[TASK GOAL] Below are records to retype exactly, except for the pictures.

(Extracted records)
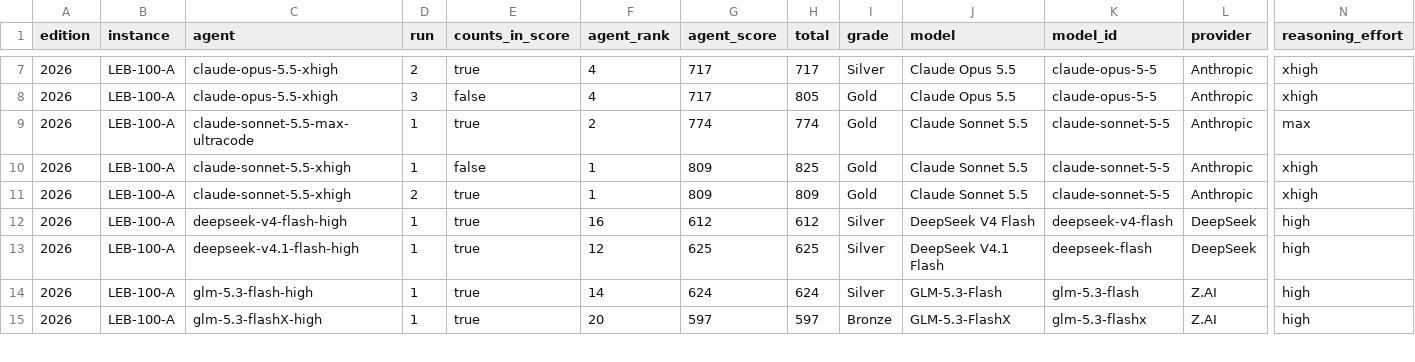
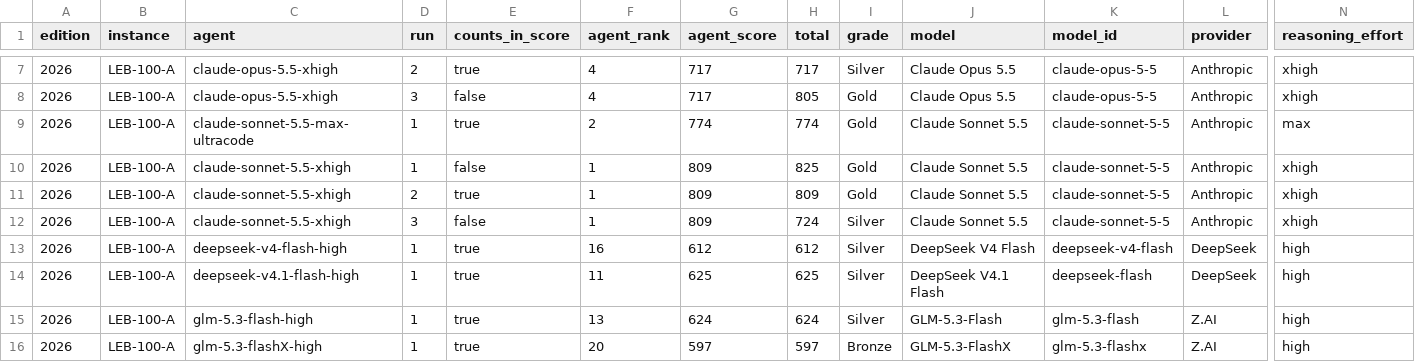
Before and after one commit to samirhvbr/ai-benchmark, a CSV file: results/runs.csv, drawn as a sheet; only a part is shown, gaps mark what is left out; addresses are those after the commit; rows hold the shown columns only; the diff covers the shown part only; the diff names each change by its address in the sheet, - before the commit and + after, or states it on an @@ line.

```diff
--- a/results/runs.csv
+++ b/results/runs.csv
+row 12: 2026 | LEB-100-A | claude-sonnet-5.5-xhigh | 3 | false | 1 | 809 | 724 | Silver | Claude Sonnet 5.5 | claude-sonnet-5-5 | Anthropic | xhigh
-F14 (agent_rank): 12
+F14 (agent_rank): 11
-F15 (agent_rank): 14
+F15 (agent_rank): 13
```
Also changed, not shown: 2 added rows and 9 edited cells elsewhere in this file, results/flaws.csv, 50 other files.
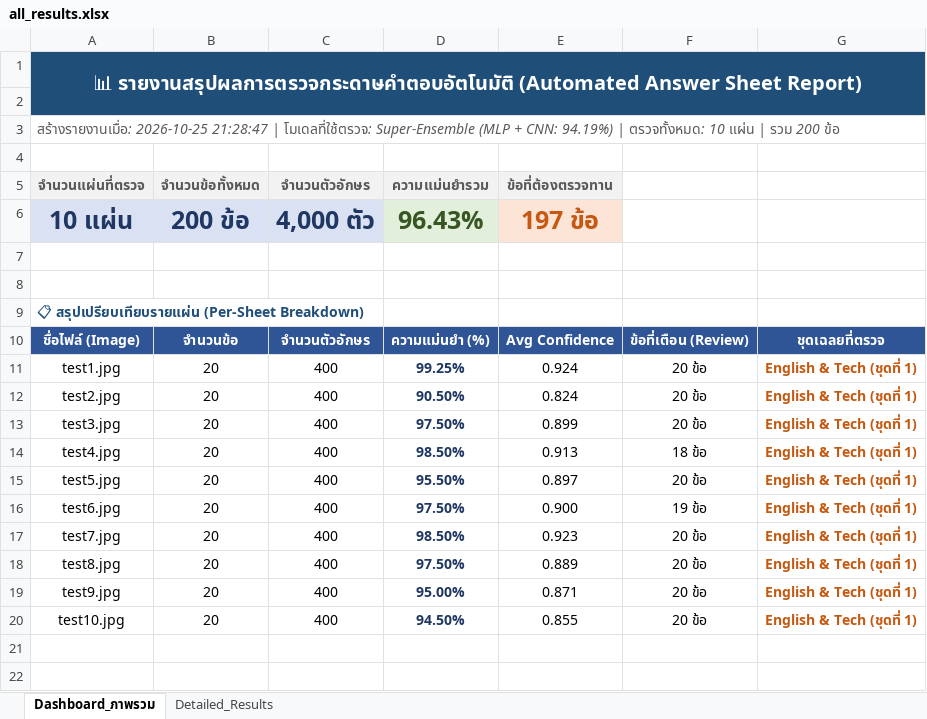
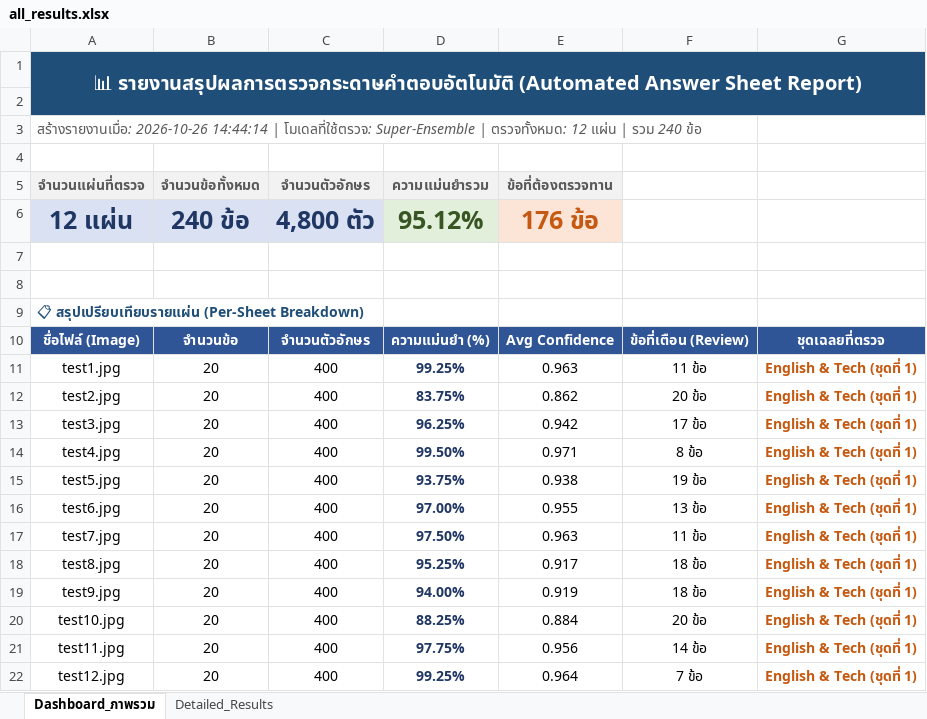
Before and after one commit to 67160213-ux/Project_CV, an Excel workbook: outputs/results/all_results.xlsx, sheet Dashboard_ภาพรวม, drawn as a sheet; values as stored, in another font and other column widths than the file's, no borders; removed rows and columns are numbered as before the commit, all else as after; the diff names each change by its address in the sheet, - before the commit and + after, or states it on an @@ line.

Commit message:
feat: expand benchmark to 12 sheets (95.12% Super-Ensemble) and organize project files
- Update char_classifier.pkl to 17MB Dual-Ensemble model (93.04%)
- Fix Excel export and auto-route reports for all 3 models:
  * all_results.xlsx (Super-Ensemble 95.12%)
  * all_results_ensemble.xlsx (Dual-Ensemble MLP 93.04%)
  * all_results_cnn.xlsx (Custom 2D CNN 95.04%)
- Complete 12-sheet test benchmark (including test11 and test12)
- Add create_guided_templates.py and printable templates in templete/
- Organize project documentation and move pdf_text.txt to docs/
- Clean up redundant temporary visual artifacts

```diff
--- a/outputs/results/all_results.xlsx (sheet Dashboard_ภาพรวม)
+++ b/outputs/results/all_results.xlsx (sheet Dashboard_ภาพรวม)
-A3 (จำนวนแผ่นที่ตรวจ): สร้างรายงานเมื่อ: 2026-10-25 21:28:47 | โมเดลที่ใช้ตรวจ: Super-Ensemble (MLP + CNN: 94.19%) | ตรวจทั้งหมด: 10 แผ่น | รวม 200 ข้อ
+A3 (จำนวนแผ่นที่ตรวจ): สร้างรายงานเมื่อ: 2026-10-26 14:44:14 | โมเดลที่ใช้ตรวจ: Super-Ensemble | ตรวจทั้งหมด: 12 แผ่น | รวม 240 ข้อ
-row 6: 10 แผ่น | 200 ข้อ | 4,000 ตัว | 96.43% | 197 ข้อ
+row 6: 12 แผ่น | 240 ข้อ | 4,800 ตัว | 95.12% | 176 ข้อ
-E11 (ข้อที่ต้องตรวจทาน): 0.924
+E11 (ข้อที่ต้องตรวจทาน): 0.963
-F11: 20 ข้อ
+F11: 11 ข้อ
-D12 (ความแม่นยำรวม): 90.50%
+D12 (ความแม่นยำรวม): 83.75%
-E12 (ข้อที่ต้องตรวจทาน): 0.824
+E12 (ข้อที่ต้องตรวจทาน): 0.862
-D13 (ความแม่นยำรวม): 97.50%
+D13 (ความแม่นยำรวม): 96.25%
-E13 (ข้อที่ต้องตรวจทาน): 0.899
+E13 (ข้อที่ต้องตรวจทาน): 0.942
-F13: 20 ข้อ
+F13: 17 ข้อ
-D14 (ความแม่นยำรวม): 98.50%
+D14 (ความแม่นยำรวม): 99.50%
-E14 (ข้อที่ต้องตรวจทาน): 0.913
+E14 (ข้อที่ต้องตรวจทาน): 0.971
-F14: 18 ข้อ
+F14: 8 ข้อ
-D15 (ความแม่นยำรวม): 95.50%
+D15 (ความแม่นยำรวม): 93.75%
-E15 (ข้อที่ต้องตรวจทาน): 0.897
+E15 (ข้อที่ต้องตรวจทาน): 0.938
-F15: 20 ข้อ
+F15: 19 ข้อ
-D16 (ความแม่นยำรวม): 97.50%
+D16 (ความแม่นยำรวม): 97.00%
-E16 (ข้อที่ต้องตรวจทาน): 0.900
+E16 (ข้อที่ต้องตรวจทาน): 0.955
-F16: 19 ข้อ
+F16: 13 ข้อ
-D17 (ความแม่นยำรวม): 98.50%
+D17 (ความแม่นยำรวม): 97.50%
-E17 (ข้อที่ต้องตรวจทาน): 0.923
+E17 (ข้อที่ต้องตรวจทาน): 0.963
-F17: 20 ข้อ
+F17: 11 ข้อ
-D18 (ความแม่นยำรวม): 97.50%
+D18 (ความแม่นยำรวม): 95.25%
-E18 (ข้อที่ต้องตรวจทาน): 0.889
+E18 (ข้อที่ต้องตรวจทาน): 0.917
-F18:F19: 20 ข้อ
+F18:F19: 18 ข้อ
-D19 (ความแม่นยำรวม): 95.00%
+D19 (ความแม่นยำรวม): 94.00%
-E19 (ข้อที่ต้องตรวจทาน): 0.871
+E19 (ข้อที่ต้องตรวจทาน): 0.919
-D20 (ความแม่นยำรวม): 94.50%
+D20 (ความแม่นยำรวม): 88.25%
-E20 (ข้อที่ต้องตรวจทาน): 0.855
+E20 (ข้อที่ต้องตรวจทาน): 0.884
+row 21: test11.jpg | 20 | 400 | 97.75% | 0.956 | 14 ข้อ | English & Tech (ชุดที่ 1)
+row 22: test12.jpg | 20 | 400 | 99.25% | 0.964 | 7 ข้อ | English & Tech (ชุดที่ 1)
```
Also changed, not shown: sheet Detailed_Results, outputs/results/all_results_cnn.xlsx, outputs/results/all_results_ensemble.xlsx, 53 other files.
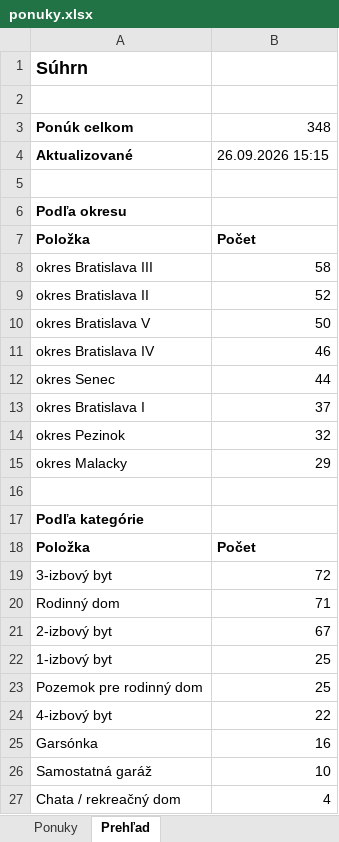
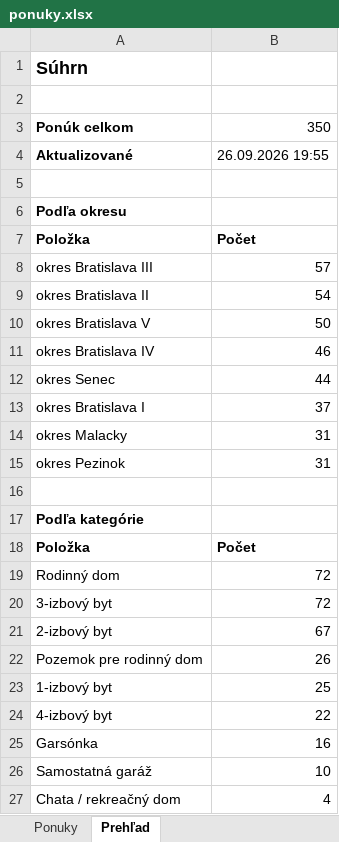
Before and after one commit to mrkubis-nest/nehnutelnosti-scraper, an Excel workbook: public/ponuky.xlsx, sheet Prehľad, drawn as a sheet; only a part is shown; values as stored, in another font and other column widths than the file's, no borders; removed rows and columns are numbered as before the commit, all else as after; the diff names each change by its address in the sheet, - before the commit and + after, or states it on an @@ line.

```diff
--- a/public/ponuky.xlsx (sheet Prehľad)
+++ b/public/ponuky.xlsx (sheet Prehľad)
-B3: 348
+B3: 350
-B4: 26.09.2026 15:15
+B4: 26.09.2026 19:55
-B8: 58
+B8: 57
-B9: 52
+B9: 54
-row 14: okres Pezinok | 32
-B14: 29
+B14: 31
+row 15: okres Pezinok | 31
+row 19: Rodinný dom | 72
-row 20: Rodinný dom | 71
+row 22: Pozemok pre rodinný dom | 26
-row 23: Pozemok pre rodinný dom | 25
```
Also changed, not shown: sheet Ponuky, 2 other files.
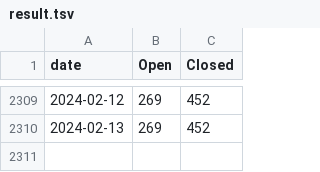
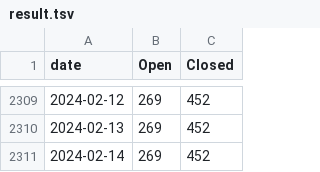
Before and after one commit to maemo-leste/bugtracker, a TSV file: result.tsv, drawn as a sheet; only a part is shown, gaps mark what is left out.

```diff
--- a/result.tsv
+++ b/result.tsv
@@ -2310 +2310,2 @@ date	Open	Closed
 2024-02-13	269	452
+2024-02-14	269	452
```
Also changed, not shown: 1 other file.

[WRITTEN RESPONSE]
Before and after one commit to samirhvbr/ai-benchmark, a CSV file: results/runs.csv, drawn as a sheet; only a part is shown, gaps mark what is left out; addresses are those after the commit; rows hold the shown columns only; the diff covers the shown part only; the diff names each change by its address in the sheet, - before the commit and + after, or states it on an @@ line.

```diff
--- a/results/runs.csv
+++ b/results/runs.csv
+row 12: 2026 | LEB-100-A | claude-sonnet-5.5-xhigh | 3 | false | 1 | 809 | 724 | Silver | Claude Sonnet 5.5 | claude-sonnet-5-5 | Anthropic | xhigh
-F14 (agent_rank): 12
+F14 (agent_rank): 11
-F15 (agent_rank): 14
+F15 (agent_rank): 13
```
Also changed, not shown: 2 added rows and 9 edited cells elsewhere in this file, results/flaws.csv, 50 other files.
Before and after one commit to 67160213-ux/Project_CV, an Excel workbook: outputs/results/all_results.xlsx, sheet Dashboard_ภาพรวม, drawn as a sheet; values as stored, in another font and other column widths than the file's, no borders; removed rows and columns are numbered as before the commit, all else as after; the diff names each change by its address in the sheet, - before the commit and + after, or states it on an @@ line.

Commit message:
feat: expand benchmark to 12 sheets (95.12% Super-Ensemble) and organize project files
- Update char_classifier.pkl to 17MB Dual-Ensemble model (93.04%)
- Fix Excel export and auto-route reports for all 3 models:
  * all_results.xlsx (Super-Ensemble 95.12%)
  * all_results_ensemble.xlsx (Dual-Ensemble MLP 93.04%)
  * all_results_cnn.xlsx (Custom 2D CNN 95.04%)
- Complete 12-sheet test benchmark (including test11 and test12)
- Add create_guided_templates.py and printable templates in templete/
- Organize project documentation and move pdf_text.txt to docs/
- Clean up redundant temporary visual artifacts

```diff
--- a/outputs/results/all_results.xlsx (sheet Dashboard_ภาพรวม)
+++ b/outputs/results/all_results.xlsx (sheet Dashboard_ภาพรวม)
-A3 (จำนวนแผ่นที่ตรวจ): สร้างรายงานเมื่อ: 2026-10-25 21:28:47 | โมเดลที่ใช้ตรวจ: Super-Ensemble (MLP + CNN: 94.19%) | ตรวจทั้งหมด: 10 แผ่น | รวม 200 ข้อ
+A3 (จำนวนแผ่นที่ตรวจ): สร้างรายงานเมื่อ: 2026-10-26 14:44:14 | โมเดลที่ใช้ตรวจ: Super-Ensemble | ตรวจทั้งหมด: 12 แผ่น | รวม 240 ข้อ
-row 6: 10 แผ่น | 200 ข้อ | 4,000 ตัว | 96.43% | 197 ข้อ
+row 6: 12 แผ่น | 240 ข้อ | 4,800 ตัว | 95.12% | 176 ข้อ
-E11 (ข้อที่ต้องตรวจทาน): 0.924
+E11 (ข้อที่ต้องตรวจทาน): 0.963
-F11: 20 ข้อ
+F11: 11 ข้อ
-D12 (ความแม่นยำรวม): 90.50%
+D12 (ความแม่นยำรวม): 83.75%
-E12 (ข้อที่ต้องตรวจทาน): 0.824
+E12 (ข้อที่ต้องตรวจทาน): 0.862
-D13 (ความแม่นยำรวม): 97.50%
+D13 (ความแม่นยำรวม): 96.25%
-E13 (ข้อที่ต้องตรวจทาน): 0.899
+E13 (ข้อที่ต้องตรวจทาน): 0.942
-F13: 20 ข้อ
+F13: 17 ข้อ
-D14 (ความแม่นยำรวม): 98.50%
+D14 (ความแม่นยำรวม): 99.50%
-E14 (ข้อที่ต้องตรวจทาน): 0.913
+E14 (ข้อที่ต้องตรวจทาน): 0.971
-F14: 18 ข้อ
+F14: 8 ข้อ
-D15 (ความแม่นยำรวม): 95.50%
+D15 (ความแม่นยำรวม): 93.75%
-E15 (ข้อที่ต้องตรวจทาน): 0.897
+E15 (ข้อที่ต้องตรวจทาน): 0.938
-F15: 20 ข้อ
+F15: 19 ข้อ
-D16 (ความแม่นยำรวม): 97.50%
+D16 (ความแม่นยำรวม): 97.00%
-E16 (ข้อที่ต้องตรวจทาน): 0.900
+E16 (ข้อที่ต้องตรวจทาน): 0.955
-F16: 19 ข้อ
+F16: 13 ข้อ
-D17 (ความแม่นยำรวม): 98.50%
+D17 (ความแม่นยำรวม): 97.50%
-E17 (ข้อที่ต้องตรวจทาน): 0.923
+E17 (ข้อที่ต้องตรวจทาน): 0.963
-F17: 20 ข้อ
+F17: 11 ข้อ
-D18 (ความแม่นยำรวม): 97.50%
+D18 (ความแม่นยำรวม): 95.25%
-E18 (ข้อที่ต้องตรวจทาน): 0.889
+E18 (ข้อที่ต้องตรวจทาน): 0.917
-F18:F19: 20 ข้อ
+F18:F19: 18 ข้อ
-D19 (ความแม่นยำรวม): 95.00%
+D19 (ความแม่นยำรวม): 94.00%
-E19 (ข้อที่ต้องตรวจทาน): 0.871
+E19 (ข้อที่ต้องตรวจทาน): 0.919
-D20 (ความแม่นยำรวม): 94.50%
+D20 (ความแม่นยำรวม): 88.25%
-E20 (ข้อที่ต้องตรวจทาน): 0.855
+E20 (ข้อที่ต้องตรวจทาน): 0.884
+row 21: test11.jpg | 20 | 400 | 97.75% | 0.956 | 14 ข้อ | English & Tech (ชุดที่ 1)
+row 22: test12.jpg | 20 | 400 | 99.25% | 0.964 | 7 ข้อ | English & Tech (ชุดที่ 1)
```
Also changed, not shown: sheet Detailed_Results, outputs/results/all_results_cnn.xlsx, outputs/results/all_results_ensemble.xlsx, 53 other files.
Before and after one commit to mrkubis-nest/nehnutelnosti-scraper, an Excel workbook: public/ponuky.xlsx, sheet Prehľad, drawn as a sheet; only a part is shown; values as stored, in another font and other column widths than the file's, no borders; removed rows and columns are numbered as before the commit, all else as after; the diff names each change by its address in the sheet, - before the commit and + after, or states it on an @@ line.

```diff
--- a/public/ponuky.xlsx (sheet Prehľad)
+++ b/public/ponuky.xlsx (sheet Prehľad)
-B3: 348
+B3: 350
-B4: 26.09.2026 15:15
+B4: 26.09.2026 19:55
-B8: 58
+B8: 57
-B9: 52
+B9: 54
-row 14: okres Pezinok | 32
-B14: 29
+B14: 31
+row 15: okres Pezinok | 31
+row 19: Rodinný dom | 72
-row 20: Rodinný dom | 71
+row 22: Pozemok pre rodinný dom | 26
-row 23: Pozemok pre rodinný dom | 25
```
Also changed, not shown: sheet Ponuky, 2 other files.
Before and after one commit to maemo-leste/bugtracker, a TSV file: result.tsv, drawn as a sheet; only a part is shown, gaps mark what is left out.

```diff
--- a/result.tsv
+++ b/result.tsv
@@ -2310 +2310,2 @@ date	Open	Closed
 2024-02-13	269	452
+2024-02-14	269	452
```
Also changed, not shown: 1 other file.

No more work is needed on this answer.